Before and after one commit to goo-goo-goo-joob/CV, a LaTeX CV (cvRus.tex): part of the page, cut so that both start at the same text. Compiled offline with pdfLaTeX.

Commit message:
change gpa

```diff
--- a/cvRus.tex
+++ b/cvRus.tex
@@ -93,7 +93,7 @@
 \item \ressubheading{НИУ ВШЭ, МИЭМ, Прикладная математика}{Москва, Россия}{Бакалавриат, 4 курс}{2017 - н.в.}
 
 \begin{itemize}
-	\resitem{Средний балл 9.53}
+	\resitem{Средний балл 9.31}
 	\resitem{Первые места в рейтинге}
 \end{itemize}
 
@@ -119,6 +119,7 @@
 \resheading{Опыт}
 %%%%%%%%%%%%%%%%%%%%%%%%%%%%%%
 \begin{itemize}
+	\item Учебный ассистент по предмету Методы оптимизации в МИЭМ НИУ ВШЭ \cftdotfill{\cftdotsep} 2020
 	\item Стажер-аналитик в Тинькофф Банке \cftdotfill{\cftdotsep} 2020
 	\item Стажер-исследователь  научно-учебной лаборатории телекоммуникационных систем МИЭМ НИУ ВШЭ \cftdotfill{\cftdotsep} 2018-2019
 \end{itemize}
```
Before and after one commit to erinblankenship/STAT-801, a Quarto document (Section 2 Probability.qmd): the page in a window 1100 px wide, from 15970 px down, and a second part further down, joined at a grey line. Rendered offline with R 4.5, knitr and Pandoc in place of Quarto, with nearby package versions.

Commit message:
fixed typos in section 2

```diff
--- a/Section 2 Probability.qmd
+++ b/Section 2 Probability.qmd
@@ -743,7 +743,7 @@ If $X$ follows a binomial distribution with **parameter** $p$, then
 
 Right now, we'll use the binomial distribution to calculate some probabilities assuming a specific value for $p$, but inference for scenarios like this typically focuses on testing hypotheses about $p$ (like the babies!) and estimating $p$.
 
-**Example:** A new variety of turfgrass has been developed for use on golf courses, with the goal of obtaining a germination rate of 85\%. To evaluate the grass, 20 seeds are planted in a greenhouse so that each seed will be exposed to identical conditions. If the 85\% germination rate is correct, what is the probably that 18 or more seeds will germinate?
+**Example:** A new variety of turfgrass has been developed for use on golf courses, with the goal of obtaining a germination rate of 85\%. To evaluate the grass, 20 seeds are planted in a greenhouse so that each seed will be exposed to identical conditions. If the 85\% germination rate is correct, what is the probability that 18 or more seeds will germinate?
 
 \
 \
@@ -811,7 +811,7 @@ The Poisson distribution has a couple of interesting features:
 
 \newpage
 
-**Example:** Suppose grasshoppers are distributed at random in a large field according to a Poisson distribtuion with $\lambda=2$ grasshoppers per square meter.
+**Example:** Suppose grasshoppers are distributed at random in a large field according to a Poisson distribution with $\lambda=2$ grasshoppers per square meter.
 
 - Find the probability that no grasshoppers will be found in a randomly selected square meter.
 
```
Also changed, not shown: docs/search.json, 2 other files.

*Exercise directions*. Nothing is to be left out. Repeat the whole listing exactly.

*Problem solution*.
Before and after one commit to goo-goo-goo-joob/CV, a LaTeX CV (cvRus.tex): part of the page, cut so that both start at the same text. Compiled offline with pdfLaTeX.

Commit message:
change gpa

```diff
--- a/cvRus.tex
+++ b/cvRus.tex
@@ -93,7 +93,7 @@
 \item \ressubheading{НИУ ВШЭ, МИЭМ, Прикладная математика}{Москва, Россия}{Бакалавриат, 4 курс}{2017 - н.в.}
 
 \begin{itemize}
-	\resitem{Средний балл 9.53}
+	\resitem{Средний балл 9.31}
 	\resitem{Первые места в рейтинге}
 \end{itemize}
 
@@ -119,6 +119,7 @@
 \resheading{Опыт}
 %%%%%%%%%%%%%%%%%%%%%%%%%%%%%%
 \begin{itemize}
+	\item Учебный ассистент по предмету Методы оптимизации в МИЭМ НИУ ВШЭ \cftdotfill{\cftdotsep} 2020
 	\item Стажер-аналитик в Тинькофф Банке \cftdotfill{\cftdotsep} 2020
 	\item Стажер-исследователь  научно-учебной лаборатории телекоммуникационных систем МИЭМ НИУ ВШЭ \cftdotfill{\cftdotsep} 2018-2019
 \end{itemize}
```
Before and after one commit to erinblankenship/STAT-801, a Quarto document (Section 2 Probability.qmd): the page in a window 1100 px wide, from 15970 px down, and a second part further down, joined at a grey line. Rendered offline with R 4.5, knitr and Pandoc in place of Quarto, with nearby package versions.

Commit message:
fixed typos in section 2

```diff
--- a/Section 2 Probability.qmd
+++ b/Section 2 Probability.qmd
@@ -743,7 +743,7 @@ If $X$ follows a binomial distribution with **parameter** $p$, then
 
 Right now, we'll use the binomial distribution to calculate some probabilities assuming a specific value for $p$, but inference for scenarios like this typically focuses on testing hypotheses about $p$ (like the babies!) and estimating $p$.
 
-**Example:** A new variety of turfgrass has been developed for use on golf courses, with the goal of obtaining a germination rate of 85\%. To evaluate the grass, 20 seeds are planted in a greenhouse so that each seed will be exposed to identical conditions. If the 85\% germination rate is correct, what is the probably that 18 or more seeds will germinate?
+**Example:** A new variety of turfgrass has been developed for use on golf courses, with the goal of obtaining a germination rate of 85\%. To evaluate the grass, 20 seeds are planted in a greenhouse so that each seed will be exposed to identical conditions. If the 85\% germination rate is correct, what is the probability that 18 or more seeds will germinate?
 
 \
 \
@@ -811,7 +811,7 @@ The Poisson distribution has a couple of interesting features:
 
 \newpage
 
-**Example:** Suppose grasshoppers are distributed at random in a large field according to a Poisson distribtuion with $\lambda=2$ grasshoppers per square meter.
+**Example:** Suppose grasshoppers are distributed at random in a large field according to a Poisson distribution with $\lambda=2$ grasshoppers per square meter.
 
 - Find the probability that no grasshoppers will be found in a randomly selected square meter.
 
```
Also changed, not shown: docs/search.json, 2 other files.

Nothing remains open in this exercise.